Their journey becomes treacherous when the British’s Huron Tribe guide Magua (Wes Studi) betrays them. Turns out he’s working for the French – sort of. Along the way, Nathaniel and the daughter Cora, played by Stowe, fall in love and that doesn’t sit well with Major Heyward, who plans to marry her.
I must admit that I remembered very little about The Last of the Mohicans before my re-watching of it other than generally liking it over two decades ago. And, today, that statement still holds true. There is much to truly admire. First off, the picture is stunningly gorgeous from its landscapes to terrific art direction and cinematography and set design. The battle sequences are well-choreographed and often thrilling. Day-Lewis, unsurprisingly, makes for a rock solid leading man.
His performance is matched only by Studi’s, whose Magua is a fascinating character. Even though he may be the villain, we can at least understand his perspective on things and it elevates him to more than just your typical bad guy. In fact, if screenwriters Mann and Christopher Crowe had gone even further in exploring Magua’s story, Mohicans would have perhaps been better off for it. They could’ve easily filled that screen time and jettisoned the pic’s main flaw: a boring and uninspiring love story between Hawkeye and Cora.
The fault lies nowhere with either Day-Lewis or Stowe, who’s perfectly adequate in the part. It’s just that their romantic subplot is never interesting and their dialogue together is clichéd. I never fully understood why they fell for one another so quickly and passionately other than movie rules dictate that it be so.
Having said that, there’s more than enough good in Mohicans to outweigh the not so good. And if you haven’t seen it, it’s definitely worth a look.

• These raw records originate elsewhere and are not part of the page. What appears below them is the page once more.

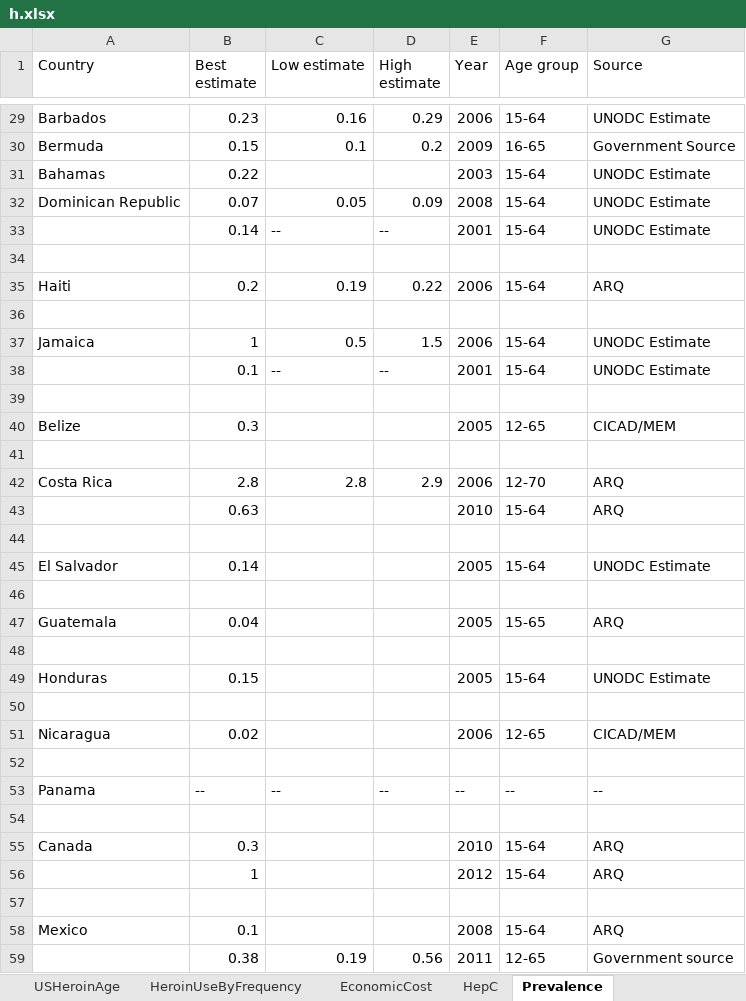
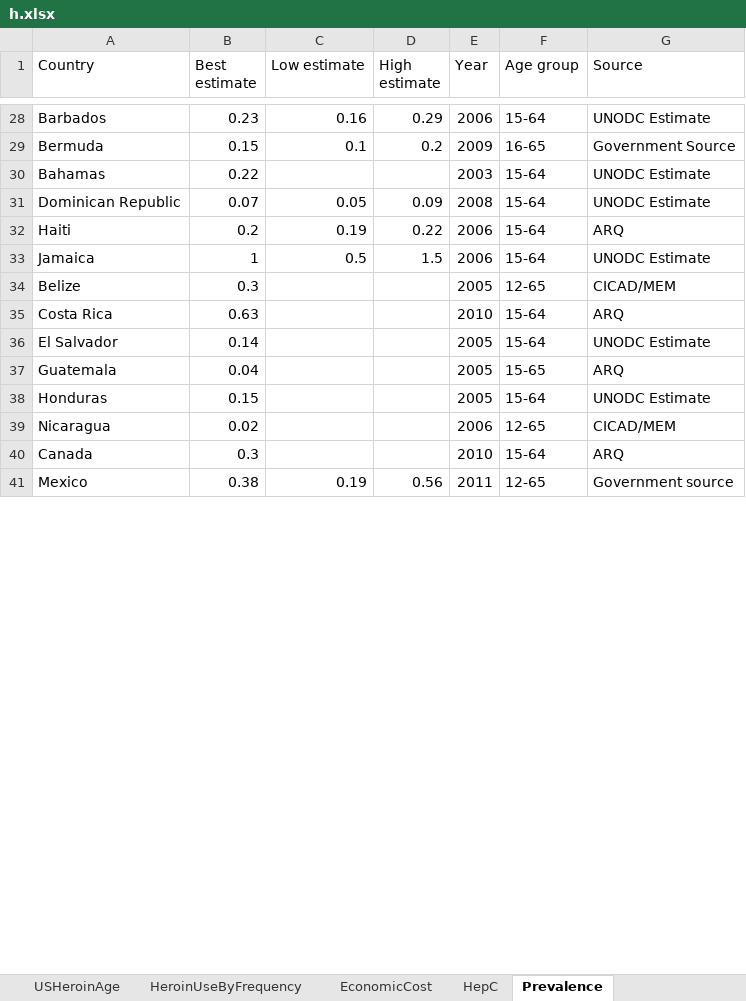
Before and after one commit to cyniclone/CVJ522-Infographics, an Excel workbook: 2 - Heroin/h.xlsx, sheet Prevalence, drawn as a sheet; only a part is shown, gaps mark what is left out; values as stored, in another font and other column widths than the file's, no cell formats; removed rows and columns are numbered as before the commit, all else as after; the diff covers the shown part only; the diff names each change by its address in the sheet, - before the commit and + after, or states it on an @@ line.

```diff
--- a/2 - Heroin/h.xlsx (sheet Prevalence)
+++ b/2 - Heroin/h.xlsx (sheet Prevalence)
-row 33:  | 0.14 | -- | -- | 2001 | 15-64 | UNODC Estimate
-row 34: (empty)
-row 36: (empty)
-row 38:  | 0.1 | -- | -- | 2001 | 15-64 | UNODC Estimate
-row 39: (empty)
-row 41: (empty)
-row 42: Costa Rica | 2.8 | 2.8 | 2.9 | 2006 | 12-70 | ARQ
-A35 (Country): (empty)
+A35 (Country): Costa Rica
-row 44: (empty)
-row 46: (empty)
-row 48: (empty)
-row 50: (empty)
-row 52: (empty)
-row 53: Panama | -- | -- | -- | -- | -- | --
-row 54: (empty)
-row 56:  | 1 |  |  | 2012 | 15-64 | ARQ
-row 57: (empty)
-row 58: Mexico | 0.1 |  |  | 2008 | 15-64 | ARQ
-A41 (Country): (empty)
+A41 (Country): Mexico
```
Also changed, not shown: 174 removed rows and 35 edited cells elsewhere in this sheet, sheet INFO, cell formats, 4 other files.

*** (out of four)
And that’s my inaugural Throwback Thursday movie review, folks! Look for the next one Saturday… or, wait… how does this work again??